GIVE Share your love of Birds & Blooms with family and friends! Buy one gift subscription online and give a second gift for free! birdsandblooms.com/givetoday Grow Nurture your holiday poinsettias like Elsie Dolvin of Hollywood, Florida. This plant was given to her a few years ago. With her love and care, it has thrived! Make Drill small holes in birch rounds, insert juniper sprigs and write guest’s names on tiny stars. Glue the stars to sprigs for rustic place cards. JOIN Participate in Audubon’s 119th Christmas Bird Count, and contribute to one of the country’s oldest citizen science programs. Find a count near you! audubon.org SHARE Do you have a favorite bird ornament? Send us a picture! birdsandblooms.com/submit…

1 min.
winter oasis

Sunflower Helianthus annuus, annual Easy to grow and useful all year-round, sunflowers are crowd-pleasers. Summer’s bright blooms bring joy to gardeners and pollinators, and naturally dried seeds provide local wildlife with a food source in winter. They thrive in most soil types and climates, as long as they’re in a sunny spot. Attracts: Light needs: Full sun. Size: Standard varieties grow up to 10 feet tall. Grown for: Sunflower heads contain 1,000 to 2,000 seeds and feed birds all year. Foliage: Stalks fade to brown in the winter. Cultivars to try: Super Snack Mix and Mammoth Russians produce an abundance of seeds. BIRD BENEFITS In summer, gather and dry sunflower heads (or simply skip pruning) to create a supply of high-fat seeds that last well into winter.…

2 min.
masked berry bandits

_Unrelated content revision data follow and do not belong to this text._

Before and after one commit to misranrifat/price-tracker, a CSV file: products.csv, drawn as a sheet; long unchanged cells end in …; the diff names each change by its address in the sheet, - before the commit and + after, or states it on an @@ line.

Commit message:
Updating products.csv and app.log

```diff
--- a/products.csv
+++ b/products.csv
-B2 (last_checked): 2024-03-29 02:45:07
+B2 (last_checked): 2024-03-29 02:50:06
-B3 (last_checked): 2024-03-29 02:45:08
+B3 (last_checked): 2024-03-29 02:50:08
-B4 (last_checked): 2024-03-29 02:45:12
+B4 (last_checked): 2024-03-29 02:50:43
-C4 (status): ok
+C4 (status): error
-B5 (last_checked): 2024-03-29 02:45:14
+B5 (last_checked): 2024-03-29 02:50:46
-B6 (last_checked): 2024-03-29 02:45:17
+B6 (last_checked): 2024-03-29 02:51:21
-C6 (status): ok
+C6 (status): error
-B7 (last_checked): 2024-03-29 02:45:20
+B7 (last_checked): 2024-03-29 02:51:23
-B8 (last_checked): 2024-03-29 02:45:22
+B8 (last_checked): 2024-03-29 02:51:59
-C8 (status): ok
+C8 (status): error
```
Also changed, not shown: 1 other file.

With bright pops of color, bold markings and slim, shiny bodies, cedar waxwings are a sight to behold. Their behavior is exciting to watch, and they snatch berries in their bills before swallowing them whole—sometimes while hovering underneath a branch. Waxwings sport sleek bodies with black masks over their eyes and a prominent tan crest atop their heads. The coloring of males and females is nearly identical. These distinctive birds are slightly smaller than a robin, with a large head and a short wide bill. Their wings are light gray, bellies are a soft yellow and tails have a bright yellow tip. “People love cedar waxwings because they are just so elegant,” says ornithologist Kevin McGowan of the Cornell Lab of Ornithology, one of the developers of the All About Birds website. Not…

4 min.
holiday favorites

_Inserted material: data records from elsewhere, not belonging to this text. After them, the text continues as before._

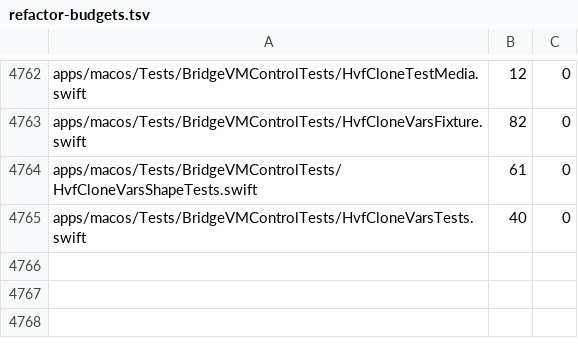
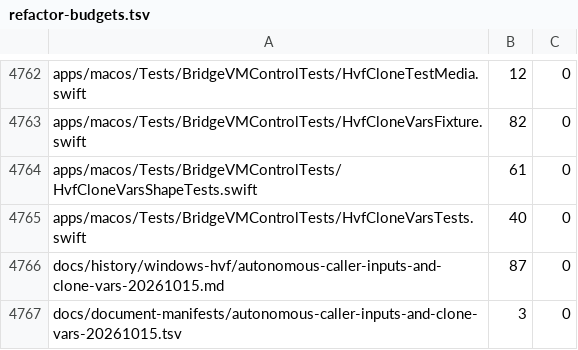
Before and after one commit to Ketchio-dev/bridgevm, a TSV file: scripts/refactor-budgets.tsv, drawn as a sheet; only a part is shown, gaps mark what is left out.

Commit message:
Record caller input and clone vars proofs with retained failures

```diff
--- a/scripts/refactor-budgets.tsv
+++ b/scripts/refactor-budgets.tsv
@@ -4765 +4765,3 @@ apps/macos/Tests/BridgeVMControlTests/HvfCloneVarsShapeTests.swift	61	0
 apps/macos/Tests/BridgeVMControlTests/HvfCloneVarsTests.swift	40	0
+docs/history/windows-hvf/autonomous-caller-inputs-and-clone-vars-20261015.md	87	0
+docs/document-manifests/autonomous-caller-inputs-and-clone-vars-20261015.tsv	3	0
```
Also changed, not shown: docs/document-manifest.tsv, 2 other files.
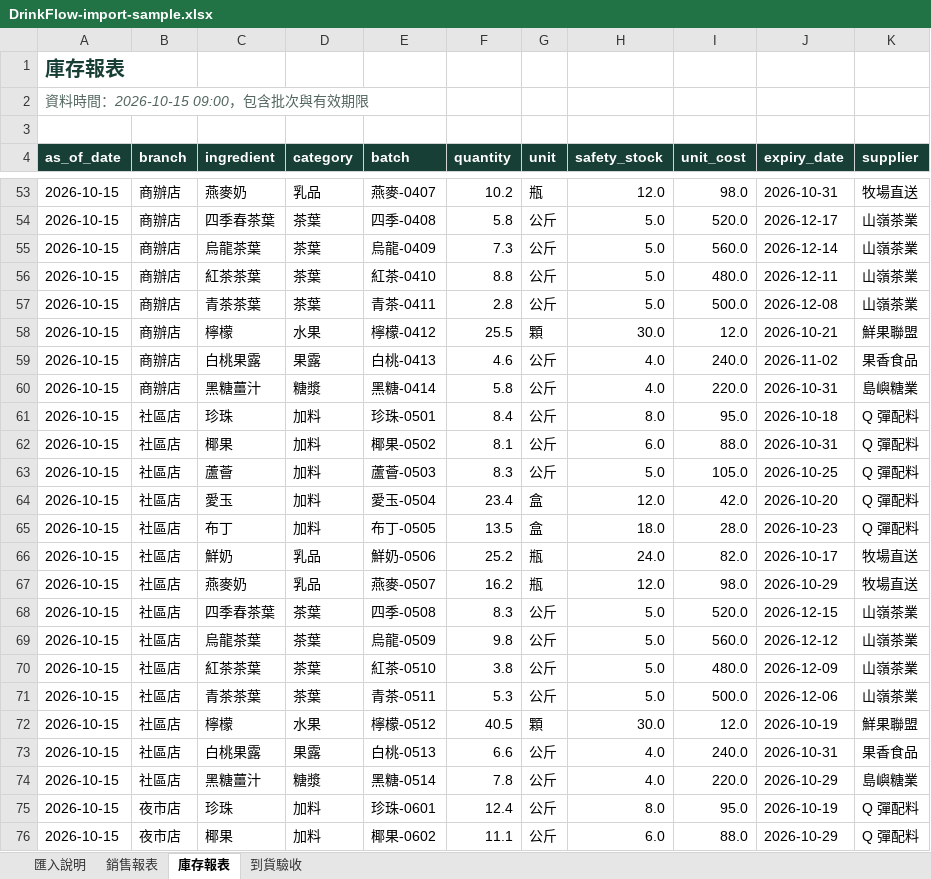
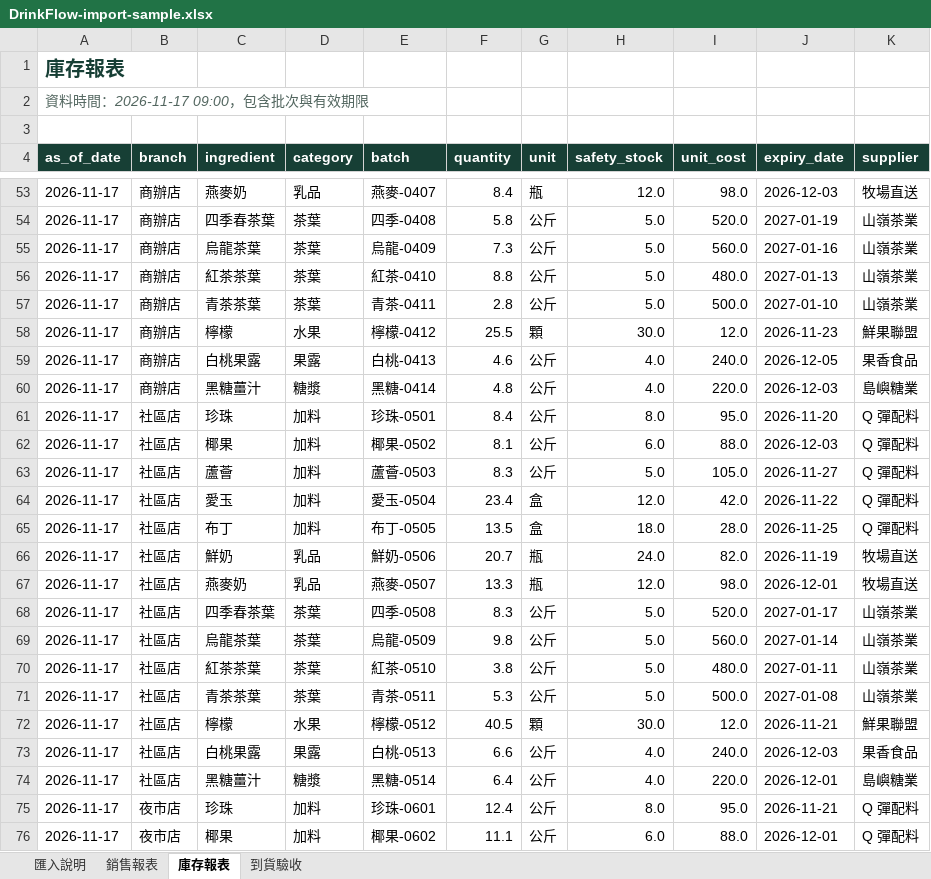
Before and after one commit to thebigcoco/rtx-spark, an Excel workbook: dist/demo-data/DrinkFlow-import-sample.xlsx, sheet 庫存報表, drawn as a sheet; only a part is shown, gaps mark what is left out; values as stored, in another font and other column widths than the file's, no borders; table styles not drawn; the diff covers the shown part only; the diff names each change by its address in the sheet, - before the commit and + after, or states it on an @@ line.

```diff
--- a/dist/demo-data/DrinkFlow-import-sample.xlsx (sheet 庫存報表)
+++ b/dist/demo-data/DrinkFlow-import-sample.xlsx (sheet 庫存報表)
-A2 (as_of_date): 資料時間：2026-10-15 09:00，包含批次與有效期限
+A2 (as_of_date): 資料時間：2026-11-17 09:00，包含批次與有效期限
-A53:A76 (as_of_date): 2026-10-15
+A53:A76 (as_of_date): 2026-11-17
-F53 (quantity): 10.2
+F53 (quantity): 8.4
-J53 (expiry_date): 2026-10-31
+J53 (expiry_date): 2026-12-03
-J54 (expiry_date): 2026-12-17
+J54 (expiry_date): 2027-01-19
-J55 (expiry_date): 2026-12-14
+J55 (expiry_date): 2027-01-16
-J56 (expiry_date): 2026-12-11
+J56 (expiry_date): 2027-01-13
-J57 (expiry_date): 2026-12-08
+J57 (expiry_date): 2027-01-10
-J58 (expiry_date): 2026-10-21
+J58 (expiry_date): 2026-11-23
-J59 (expiry_date): 2026-11-02
+J59 (expiry_date): 2026-12-05
-F60 (quantity): 5.8
+F60 (quantity): 4.8
-J60 (expiry_date): 2026-10-31
+J60 (expiry_date): 2026-12-03
-J61 (expiry_date): 2026-10-18
+J61 (expiry_date): 2026-11-20
-J62 (expiry_date): 2026-10-31
+J62 (expiry_date): 2026-12-03
-J63 (expiry_date): 2026-10-25
+J63 (expiry_date): 2026-11-27
-J64 (expiry_date): 2026-10-20
+J64 (expiry_date): 2026-11-22
-J65 (expiry_date): 2026-10-23
+J65 (expiry_date): 2026-11-25
-F66 (quantity): 25.2
+F66 (quantity): 20.7
-J66 (expiry_date): 2026-10-17
+J66 (expiry_date): 2026-11-19
-F67 (quantity): 16.2
+F67 (quantity): 13.3
-J67 (expiry_date): 2026-10-29
+J67 (expiry_date): 2026-12-01
-J68 (expiry_date): 2026-12-15
+J68 (expiry_date): 2027-01-17
-J69 (expiry_date): 2026-12-12
+J69 (expiry_date): 2027-01-14
-J70 (expiry_date): 2026-12-09
+J70 (expiry_date): 2027-01-11
-J71 (expiry_date): 2026-12-06
+J71 (expiry_date): 2027-01-08
-J72 (expiry_date): 2026-10-19
+J72 (expiry_date): 2026-11-21
-J73 (expiry_date): 2026-10-31
+J73 (expiry_date): 2026-12-03
-F74 (quantity): 7.8
+F74 (quantity): 6.4
-J74 (expiry_date): 2026-10-29
+J74 (expiry_date): 2026-12-01
-J75 (expiry_date): 2026-10-19
+J75 (expiry_date): 2026-11-21
-J76 (expiry_date): 2026-10-29
+J76 (expiry_date): 2026-12-01
```
Also changed, not shown: 257 edited cells elsewhere in this sheet, sheet 銷售報表, sheet 到貨驗收, sheet 匯入說明, 11 other files.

1 Jerusalem cherry SOLANUM PSEUDOCAPSICUM These shrubby plants, also called Christmas cherry or winter cherry, produce bright white or mauve blooms that give way to red berrylike fruits. Plants reach 24 inches tall and sport smooth evergreen foliage. They prefer a bright spot that’s 70 degrees or cooler. The berries and leaves are poisonous, so keep plants out of reach of children and pets. Why we love it: Long-lasting berries add festive color to your decor. 2 Kalanchoe KALANCHOE BLOSSFELDIANA Clusters of star-shaped blooms in shades of red, yellow, pink, gold, orange or purple carpet these rounded succulents. Scalloped leaves set off the flowers and supply interest once blooms fade. Kalanchoe reach 12 inches wide and 18 inches tall, depending on variety. They require at least four hours of direct sunlight. Why we love it: Blooms provide…

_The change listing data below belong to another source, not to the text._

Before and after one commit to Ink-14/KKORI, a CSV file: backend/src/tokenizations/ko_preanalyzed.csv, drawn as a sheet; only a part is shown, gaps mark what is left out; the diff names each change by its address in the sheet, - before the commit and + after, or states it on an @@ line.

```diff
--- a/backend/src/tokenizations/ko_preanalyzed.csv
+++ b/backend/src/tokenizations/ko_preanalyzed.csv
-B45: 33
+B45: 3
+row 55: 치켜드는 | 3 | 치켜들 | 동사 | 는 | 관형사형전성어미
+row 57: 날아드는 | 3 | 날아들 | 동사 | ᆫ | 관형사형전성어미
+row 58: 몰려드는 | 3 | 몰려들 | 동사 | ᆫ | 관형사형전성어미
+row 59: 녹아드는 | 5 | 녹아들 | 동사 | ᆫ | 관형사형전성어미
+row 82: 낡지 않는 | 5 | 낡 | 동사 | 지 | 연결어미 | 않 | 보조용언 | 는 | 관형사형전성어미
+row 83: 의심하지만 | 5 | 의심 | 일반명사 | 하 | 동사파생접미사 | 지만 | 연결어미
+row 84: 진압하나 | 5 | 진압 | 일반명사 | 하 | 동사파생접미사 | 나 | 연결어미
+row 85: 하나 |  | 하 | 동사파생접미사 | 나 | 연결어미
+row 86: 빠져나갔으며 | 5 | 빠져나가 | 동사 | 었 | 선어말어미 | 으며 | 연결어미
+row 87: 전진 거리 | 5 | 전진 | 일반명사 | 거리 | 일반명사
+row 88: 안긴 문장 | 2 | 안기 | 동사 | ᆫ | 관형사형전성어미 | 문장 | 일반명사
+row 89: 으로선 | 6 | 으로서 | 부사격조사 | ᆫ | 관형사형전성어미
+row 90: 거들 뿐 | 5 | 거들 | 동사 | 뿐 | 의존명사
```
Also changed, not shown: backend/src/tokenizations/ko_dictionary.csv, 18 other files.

2 min.
homegrown lemons

Lemons are among the easiest citrus to grow indoors and make thoughtful gifts. You provide the light, water and fertilizer, and they offer beautiful, aromatic flowers and homegrown lemons. According to Steven Biggs, the author of Grow Figs Where You Think You Can’t, scent one of the best reasons to grow an indoor lemon tree. “You can’t beat the smell of lemon blossoms—they’re a joy indoors when it’s gray outdoors.” Choose the Best Variety Many types of lemons do well when grown indoors, but Meyer is the most popular. Not only does it take well to container culture, but the fruits have a sweeter flavor, are less acidic and have thinner skin than many other varieties. Plants Versus Seeds Steven points out that while it’s possible to grow a lemon tree from a seed,…